Aldershot Town 1
Bradford City 0
Saturday 17 March, 2012
By Damien Wilkinson
Despite his pre-match billing and the talk this week of refereeing standards, a certain Mr Attwell thankfully didn’t take centre stage in today’s away trip to Aldershot. Instead, City fans were left to mull over yet another far from convincing performance which culminated in defeat, and increased concerns as to our precarious league position. With 10 games left, a gap of four points between City and the second from bottom position does not make the best of reading. Indeed the current haul of 39 points remains below that of the previous season, at a similar stage.
The mood before the match were buoyed by the surprise loan signing of Chris Dagnall on Friday, and as expected, he was plunged straight into the side for his debut, replacing the suspended Craig Fagan. A further four changes were made to the side which lost at Wimbledon on the previous Tuesday, with Simon Ramsden, Michael Flynn, Will Atkinson and Ricky Ravenhill returning to the starting line up. Somewhat disappointingly, Ritchie Jones did not make the bench, with Deane Smalley, Rob Kozluk, Nahki Wells, Dave Syers being the outfield substitutes selected.
Aldershot, after their creditable away draw at Crawley, kept a similar starting line up, with just a solitary change from their previous match. With 185 City fans and a few trees, within the crowd of 2,763, the game got underway. Competing home and away drummers created some atmosphere within the one end behind the goal with fans, the Aldershot version pounding out a military beat, in keeping with the surroundings.
City made a reasonably bright start, with debutant Dagnall showing some nice touches and a willingness to shoot on sight, albeit with many of these being blocked. After an early penalty appeal from Aldershot, there was a shout for a City penalty after 10 minutes, when Dagnall went to ground in the box, but this was waved away by referee Stuart Attwell, perhaps not unexpectedly to City fans.
The first half progressed, hardly a classic, a few more half chances for City, some pressure from Aldershot. Overall the half was fairly even, perhaps City shading things slightly in terms of attempts on goal, and it looked like a decent platform to build upon in the second half.
The second half unfortunately did not match such expectations. The first 25 minutes of the half were poor, to say the least. City were not able to get a foothold in the game whatsoever, in particular there seemed to be an inability to get Kyel Reid, City’s best attacking threat into the action. This had the dual impact of diverting all City’s attacks down the right hand side, which also further exposed the limits in Atkinson, who battled well, but still flatters to deceive, and there was a distinct lack of service to the front two.
Aldershot also began to start to press forward with more conviction, targeting both flanks in equal measure. Despite an initial lack of end product, this was finally rewarded by a goal which resulted from a burst by Sinclair down the left to the byline, followed by a cross, which after hitting the woodwork, caused mayhem in the City defence and left the unlikely named Wilko Risser, a simple head in from 6 yards out past a fairly static Marcel Seip, as covering defender. Another game, another sloppy goal.

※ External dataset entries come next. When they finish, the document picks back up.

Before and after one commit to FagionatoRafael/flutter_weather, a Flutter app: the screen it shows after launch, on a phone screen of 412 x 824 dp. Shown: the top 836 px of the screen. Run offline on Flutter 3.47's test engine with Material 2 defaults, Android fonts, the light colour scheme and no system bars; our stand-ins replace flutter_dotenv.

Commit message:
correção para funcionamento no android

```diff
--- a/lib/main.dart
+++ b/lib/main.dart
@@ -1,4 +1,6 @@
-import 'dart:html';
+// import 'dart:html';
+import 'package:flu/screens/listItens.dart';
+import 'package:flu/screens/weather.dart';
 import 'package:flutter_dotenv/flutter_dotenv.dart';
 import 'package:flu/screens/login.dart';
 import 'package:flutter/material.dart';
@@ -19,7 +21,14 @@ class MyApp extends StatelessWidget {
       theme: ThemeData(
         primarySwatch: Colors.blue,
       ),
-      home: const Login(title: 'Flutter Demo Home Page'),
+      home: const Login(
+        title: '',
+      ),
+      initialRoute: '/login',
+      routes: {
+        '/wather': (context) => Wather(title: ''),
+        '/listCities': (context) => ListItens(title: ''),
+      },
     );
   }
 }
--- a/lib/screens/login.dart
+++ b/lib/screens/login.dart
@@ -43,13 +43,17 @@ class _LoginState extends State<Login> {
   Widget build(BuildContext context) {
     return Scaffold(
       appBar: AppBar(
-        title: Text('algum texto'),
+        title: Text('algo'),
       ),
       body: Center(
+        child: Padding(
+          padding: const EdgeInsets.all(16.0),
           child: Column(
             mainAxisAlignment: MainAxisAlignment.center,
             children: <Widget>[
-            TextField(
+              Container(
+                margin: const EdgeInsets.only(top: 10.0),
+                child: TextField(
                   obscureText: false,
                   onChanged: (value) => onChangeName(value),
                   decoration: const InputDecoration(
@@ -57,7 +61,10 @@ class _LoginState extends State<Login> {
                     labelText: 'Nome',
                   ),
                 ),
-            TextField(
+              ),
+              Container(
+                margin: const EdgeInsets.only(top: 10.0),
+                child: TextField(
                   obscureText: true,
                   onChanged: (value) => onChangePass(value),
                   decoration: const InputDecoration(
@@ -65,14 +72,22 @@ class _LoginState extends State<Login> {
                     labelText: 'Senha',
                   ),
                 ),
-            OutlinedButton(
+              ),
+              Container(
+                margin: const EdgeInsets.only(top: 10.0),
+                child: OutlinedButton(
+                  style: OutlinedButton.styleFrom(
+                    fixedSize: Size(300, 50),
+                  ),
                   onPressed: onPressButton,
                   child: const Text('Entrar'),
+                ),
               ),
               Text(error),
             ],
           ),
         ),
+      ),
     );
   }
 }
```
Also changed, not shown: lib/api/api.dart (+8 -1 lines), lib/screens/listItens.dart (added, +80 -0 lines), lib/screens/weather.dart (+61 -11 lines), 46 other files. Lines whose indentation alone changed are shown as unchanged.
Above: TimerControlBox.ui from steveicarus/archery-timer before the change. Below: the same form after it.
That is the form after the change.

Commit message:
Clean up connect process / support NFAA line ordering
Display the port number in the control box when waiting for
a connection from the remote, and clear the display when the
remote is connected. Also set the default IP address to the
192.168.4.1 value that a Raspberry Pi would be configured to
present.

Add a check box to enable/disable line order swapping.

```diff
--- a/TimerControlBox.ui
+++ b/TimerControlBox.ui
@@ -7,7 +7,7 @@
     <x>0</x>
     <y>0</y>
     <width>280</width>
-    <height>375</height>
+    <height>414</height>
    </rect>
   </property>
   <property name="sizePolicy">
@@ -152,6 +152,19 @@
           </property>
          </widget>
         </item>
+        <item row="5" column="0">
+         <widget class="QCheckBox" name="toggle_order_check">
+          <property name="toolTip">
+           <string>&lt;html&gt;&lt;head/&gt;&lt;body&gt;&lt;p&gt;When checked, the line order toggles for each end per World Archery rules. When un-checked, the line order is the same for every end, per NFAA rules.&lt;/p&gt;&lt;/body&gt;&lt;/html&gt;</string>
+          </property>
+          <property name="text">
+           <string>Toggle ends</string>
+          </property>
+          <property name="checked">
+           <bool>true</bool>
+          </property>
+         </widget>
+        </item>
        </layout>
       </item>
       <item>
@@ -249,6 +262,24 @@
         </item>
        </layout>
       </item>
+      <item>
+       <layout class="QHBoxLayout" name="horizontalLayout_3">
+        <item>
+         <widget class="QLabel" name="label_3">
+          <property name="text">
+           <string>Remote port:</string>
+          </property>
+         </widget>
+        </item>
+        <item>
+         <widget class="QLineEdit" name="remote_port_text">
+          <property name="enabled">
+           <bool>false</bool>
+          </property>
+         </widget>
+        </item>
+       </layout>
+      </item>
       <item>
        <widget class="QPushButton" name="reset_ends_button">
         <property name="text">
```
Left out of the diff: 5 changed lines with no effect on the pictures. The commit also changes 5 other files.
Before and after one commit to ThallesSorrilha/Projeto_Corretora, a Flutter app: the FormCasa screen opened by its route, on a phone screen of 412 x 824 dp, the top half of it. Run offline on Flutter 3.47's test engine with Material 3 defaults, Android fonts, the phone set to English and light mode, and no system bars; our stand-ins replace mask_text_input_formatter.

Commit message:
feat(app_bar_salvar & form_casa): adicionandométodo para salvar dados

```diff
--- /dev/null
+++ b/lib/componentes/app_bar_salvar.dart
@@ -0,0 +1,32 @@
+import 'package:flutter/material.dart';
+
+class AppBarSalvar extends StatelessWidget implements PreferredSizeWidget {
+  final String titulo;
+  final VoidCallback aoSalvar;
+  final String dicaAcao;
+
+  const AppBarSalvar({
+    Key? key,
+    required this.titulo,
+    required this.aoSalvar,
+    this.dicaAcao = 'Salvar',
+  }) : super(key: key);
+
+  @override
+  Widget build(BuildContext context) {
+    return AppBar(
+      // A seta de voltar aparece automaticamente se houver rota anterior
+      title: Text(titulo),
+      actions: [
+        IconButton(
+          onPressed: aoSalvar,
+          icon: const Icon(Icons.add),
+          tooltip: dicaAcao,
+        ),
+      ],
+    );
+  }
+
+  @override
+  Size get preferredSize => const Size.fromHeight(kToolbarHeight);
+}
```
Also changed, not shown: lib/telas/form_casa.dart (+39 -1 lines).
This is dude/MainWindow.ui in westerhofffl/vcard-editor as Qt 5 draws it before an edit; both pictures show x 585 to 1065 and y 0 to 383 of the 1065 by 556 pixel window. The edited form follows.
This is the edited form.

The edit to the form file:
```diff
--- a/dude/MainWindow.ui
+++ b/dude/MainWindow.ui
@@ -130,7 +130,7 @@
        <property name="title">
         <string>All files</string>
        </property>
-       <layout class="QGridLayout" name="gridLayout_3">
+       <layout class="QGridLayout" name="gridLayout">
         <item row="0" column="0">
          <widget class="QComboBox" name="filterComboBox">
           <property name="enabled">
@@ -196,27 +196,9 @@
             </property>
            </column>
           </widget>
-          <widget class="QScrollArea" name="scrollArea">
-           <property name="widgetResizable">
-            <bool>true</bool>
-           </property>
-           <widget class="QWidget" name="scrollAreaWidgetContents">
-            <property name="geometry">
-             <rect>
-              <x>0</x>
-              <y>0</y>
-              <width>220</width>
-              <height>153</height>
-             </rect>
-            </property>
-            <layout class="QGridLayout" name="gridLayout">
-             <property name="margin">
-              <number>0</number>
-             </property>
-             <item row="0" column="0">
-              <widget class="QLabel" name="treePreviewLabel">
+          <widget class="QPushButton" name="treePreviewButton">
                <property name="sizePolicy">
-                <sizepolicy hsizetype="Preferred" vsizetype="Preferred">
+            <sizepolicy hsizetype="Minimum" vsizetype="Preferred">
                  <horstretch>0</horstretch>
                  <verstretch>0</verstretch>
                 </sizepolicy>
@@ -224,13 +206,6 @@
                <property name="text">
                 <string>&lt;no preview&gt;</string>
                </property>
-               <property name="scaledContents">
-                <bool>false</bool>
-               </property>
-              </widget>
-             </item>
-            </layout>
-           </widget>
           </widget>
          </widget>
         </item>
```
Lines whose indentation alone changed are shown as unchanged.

However, as we have witnessed before, the conceded goal did spring the previously lethargic City into some sort of life. This was further enhanced by a treble substitution, with Syers, Wells and Smalley replacing Ravenhill, Dagnall, and Atkinson. A period of pressure and a number of corners and free kicks resulted, but City were unable to find a breakthrough. Despite this, it was difficult to detect any significant urgency or belief in City’s play, and the prospects of another great escape, never really looked on the cards.
So the final whistle went, and another away defeat with some murmurs of grumbling from City fans. To his credit, Michael Flynn came across to the fans, to show some appreciation of the support, incurring the wrath of a couple of irate fans. But overall the sense of resigned frustration, seen at regular intervals this season, won’t go away.
This defeat, coupled with results elsewhere, means we are left looking down the table, rather than at mid-table. The next three matches, despite two being at home, don’t look the easiest of fixtures and a low return of points could spell a very nervy end to the season.
After losing to another solitary goal, scoring in the other end remains the key issue to resolve. And whilst Dagnall suggested he might be the answer, the service into the strikers needs to be improved. Atkinson remains the current scapegoat in this regard, but the whole balance of the midfield cannot be overlooked, with the recent revolving door midfield selections, admittedly some enforced, hardly helping matters.
A big game on Tuesday at Crewe beckons, and after their win against league leaders Swindon today, any return to form will be much welcome to steady the ship, as we enter the final 10 games of this frustrating season.